The data:
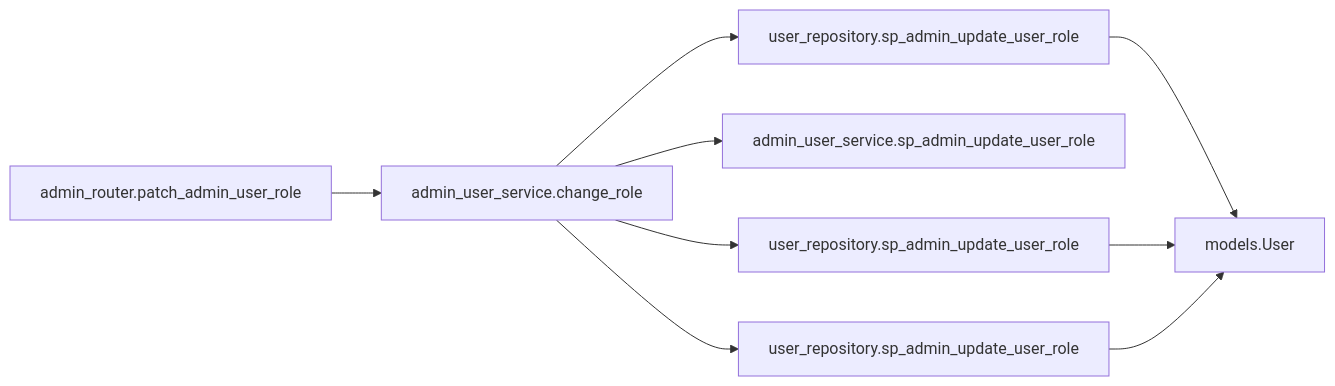
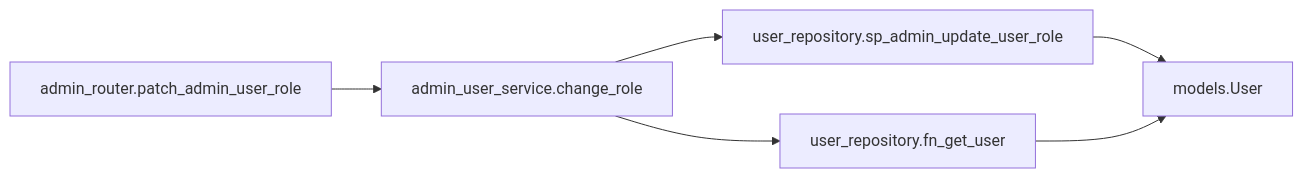
Before and after one commit to oikawa-d/task_management: the third of 4 diagrams in detailed_design/api/admin/02_patch_admin_user_role.md, drawn with Mermaid. The commit also changed other lines of this file and 5 other files, not shown here.

````diff
--- a/detailed_design/api/admin/02_patch_admin_user_role.md
+++ b/detailed_design/api/admin/02_patch_admin_user_role.md
@@ -231,11 +208,8 @@
 ```mermaid
 flowchart LR
     R["admin_router.patch_admin_user_role"] --> S["admin_user_service.change_role"]
     S --> RP1["user_repository.sp_admin_update_user_role"]
-    S --> L["admin_user_service.sp_admin_update_user_role"]
-    S --> RP2["user_repository.sp_admin_update_user_role"]
-    S --> RP3["user_repository.sp_admin_update_user_role"]
+    S --> RP2["user_repository.fn_get_user"]
     RP1 --> M["models.User"]
     RP2 --> M
-    RP3 --> M
 ```
````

Problem description:
An exact copy of the entries above, with no pictures, is the required answer.

Problem solution:
Before and after one commit to oikawa-d/task_management: the third of 4 diagrams in detailed_design/api/admin/02_patch_admin_user_role.md, drawn with Mermaid. The commit also changed other lines of this file and 5 other files, not shown here.

````diff
--- a/detailed_design/api/admin/02_patch_admin_user_role.md
+++ b/detailed_design/api/admin/02_patch_admin_user_role.md
@@ -231,11 +208,8 @@
 ```mermaid
 flowchart LR
     R["admin_router.patch_admin_user_role"] --> S["admin_user_service.change_role"]
     S --> RP1["user_repository.sp_admin_update_user_role"]
-    S --> L["admin_user_service.sp_admin_update_user_role"]
-    S --> RP2["user_repository.sp_admin_update_user_role"]
-    S --> RP3["user_repository.sp_admin_update_user_role"]
+    S --> RP2["user_repository.fn_get_user"]
     RP1 --> M["models.User"]
     RP2 --> M
-    RP3 --> M
 ```
````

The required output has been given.